Wed Oct 14 09:25:33 CEST 2015
Mnesia is also a pain when it partitions - you have to write your own reconciliation programmes.
There has been a lot of work done on eventual consistency in *the other* Erlang database - Riak (disclaimer I am working at Basho now)
Riak implements eventual consistency - and post-partition self-healing using Consistent Replicated Data Types (or CRDTs) and the canonical set of standalone CRDT libraries is written in Erlang:
There is a comprehensive reading list here:
The combination of using Klarna’s (forthcoming) leveldb backend and a CRDT eventual consistency layer on top would be an interesting start offering a distributed transactional database with eventual consistency

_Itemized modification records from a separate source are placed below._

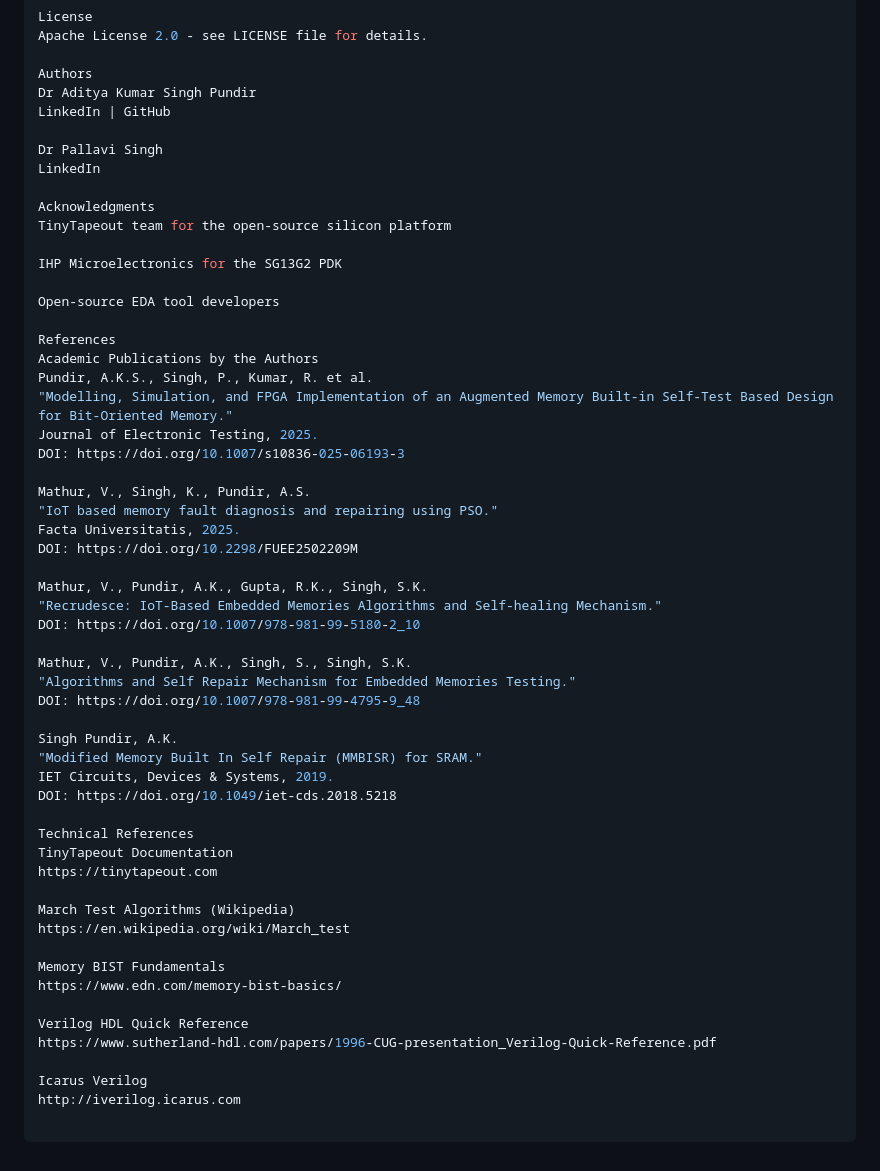
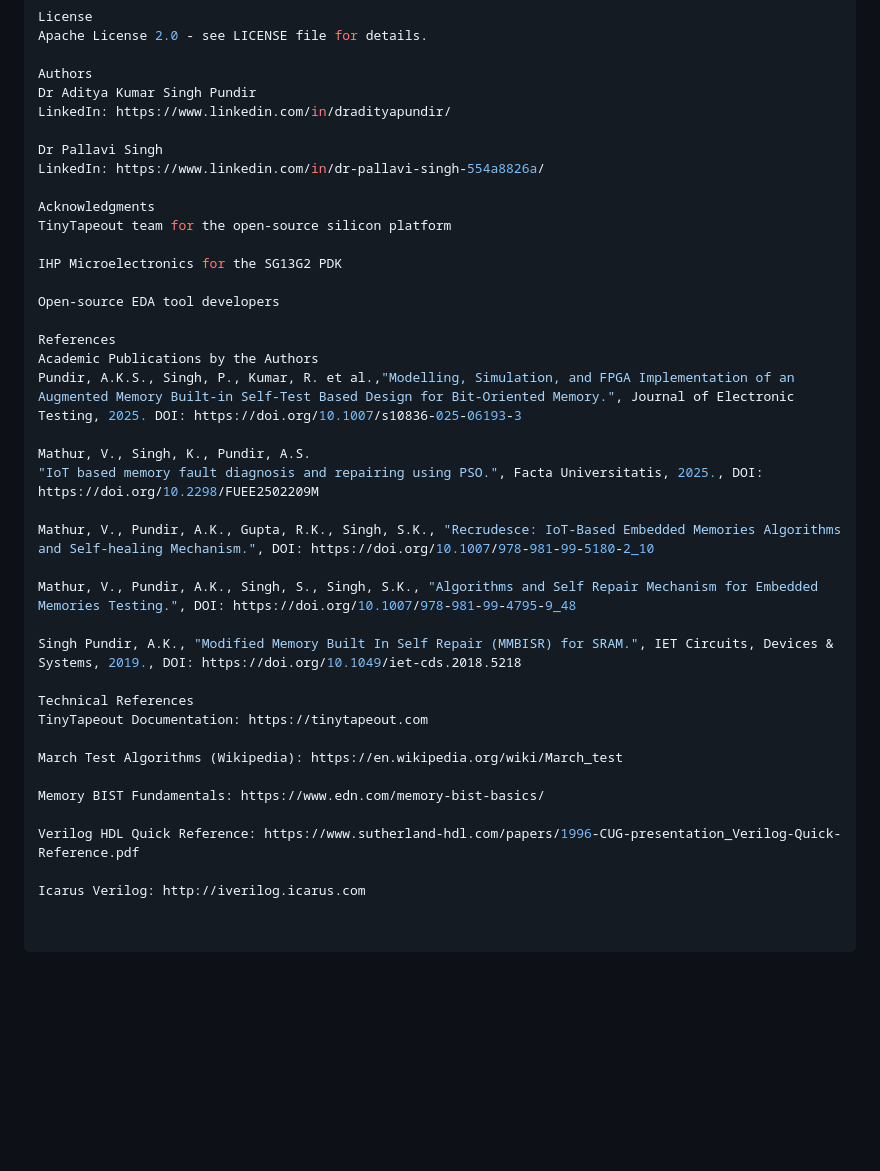
Before and after one commit to adityapundir1985/tt_um_aksp_mbist_mbisr, a Markdown page: README.md, the part around the change. Rendered like a GitHub page; blank space fills up the shorter version.

```diff
--- a/README.md
+++ b/README.md
@@ -123,10 +123,10 @@ Apache License 2.0 - see LICENSE file for details.
 
 Authors
 Dr Aditya Kumar Singh Pundir
-LinkedIn | GitHub
+LinkedIn: https://www.linkedin.com/in/dradityapundir/
 
 Dr Pallavi Singh
-LinkedIn
+LinkedIn: https://www.linkedin.com/in/dr-pallavi-singh-554a8826a/
 
 Acknowledgments
 TinyTapeout team for the open-source silicon platform
@@ -137,41 +137,24 @@ Open-source EDA tool developers
 
 References
 Academic Publications by the Authors
-Pundir, A.K.S., Singh, P., Kumar, R. et al.
-"Modelling, Simulation, and FPGA Implementation of an Augmented Memory Built-in Self-Test Based Design for Bit-Oriented Memory."
-Journal of Electronic Testing, 2025.
-DOI: https://doi.org/10.1007/s10836-025-06193-3
+Pundir, A.K.S., Singh, P., Kumar, R. et al.,"Modelling, Simulation, and FPGA Implementation of an Augmented Memory Built-in Self-Test Based Design for Bit-Oriented Memory.", Journal of Electronic Testing, 2025. DOI: https://doi.org/10.1007/s10836-025-06193-3
 
 Mathur, V., Singh, K., Pundir, A.S.
-"IoT based memory fault diagnosis and repairing using PSO."
-Facta Universitatis, 2025.
-DOI: https://doi.org/10.2298/FUEE2502209M
+"IoT based memory fault diagnosis and repairing using PSO.", Facta Universitatis, 2025., DOI: https://doi.org/10.2298/FUEE2502209M
 
-Mathur, V., Pundir, A.K., Gupta, R.K., Singh, S.K.
-"Recrudesce: IoT-Based Embedded Memories Algorithms and Self-healing Mechanism."
-DOI: https://doi.org/10.1007/978-981-99-5180-2_10
+Mathur, V., Pundir, A.K., Gupta, R.K., Singh, S.K., "Recrudesce: IoT-Based Embedded Memories Algorithms and Self-healing Mechanism.", DOI: https://doi.org/10.1007/978-981-99-5180-2_10
 
-Mathur, V., Pundir, A.K., Singh, S., Singh, S.K.
-"Algorithms and Self Repair Mechanism for Embedded Memories Testing."
-DOI: https://doi.org/10.1007/978-981-99-4795-9_48
+Mathur, V., Pundir, A.K., Singh, S., Singh, S.K., "Algorithms and Self Repair Mechanism for Embedded Memories Testing.", DOI: https://doi.org/10.1007/978-981-99-4795-9_48
 
-Singh Pundir, A.K.
-"Modified Memory Built In Self Repair (MMBISR) for SRAM."
-IET Circuits, Devices & Systems, 2019.
-DOI: https://doi.org/10.1049/iet-cds.2018.5218
+Singh Pundir, A.K., "Modified Memory Built In Self Repair (MMBISR) for SRAM.", IET Circuits, Devices & Systems, 2019., DOI: https://doi.org/10.1049/iet-cds.2018.5218
 
 Technical References
-TinyTapeout Documentation
-https://tinytapeout.com
+TinyTapeout Documentation: https://tinytapeout.com
 
-March Test Algorithms (Wikipedia)
-https://en.wikipedia.org/wiki/March_test
+March Test Algorithms (Wikipedia): https://en.wikipedia.org/wiki/March_test
 
-Memory BIST Fundamentals
-https://www.edn.com/memory-bist-basics/
+Memory BIST Fundamentals: https://www.edn.com/memory-bist-basics/
 
-Verilog HDL Quick Reference
-https://www.sutherland-hdl.com/papers/1996-CUG-presentation_Verilog-Quick-Reference.pdf
+Verilog HDL Quick Reference: https://www.sutherland-hdl.com/papers/1996-CUG-presentation_Verilog-Quick-Reference.pdf
 
-Icarus Verilog
-http://iverilog.icarus.com
+Icarus Verilog: http://iverilog.icarus.com
```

> On 14 Oct 2015, at 02:16, Richard A. O'Keefe <> wrote:
> On 14/10/2015, at 6:46 am, <> <> wrote:
>> I asked Fred what it would it take to upgrade Mnesia for the 21st century (or, at least, for the next decade). He didn't know.
> There's one thing that strikes me.
> I could go to a shop today and buy a 1 TB external drive for
> NZD 75, including Goods and Services Tax of 15%. (At least
> that's what the ad I saw a couple of days ago said.)
> That's almost exactly USD 50. This is a drive that fits in
> a shirt pocket, with room left over for all sorts of junk.
> To make Mnesia a data base for the 2010s, it has to be able to
> handle at least 1TB of data. Heck, I've got enough goodies-for-
> research money left that I could get the department to buy me
> ten of these gadgets, so let's say Mnesia
> - should be able to handle a single table in the low TB
> - should be able to handle a collection of tables in the
> tens of TB
> - where "handle" includes creating, populating, checking,
> recovering, and accessing in "a reasonable time".
> That's a "single machine data base for the 2010s".
> Of course there are multicore, cluster, and network issues as
> erlang-questions mailing list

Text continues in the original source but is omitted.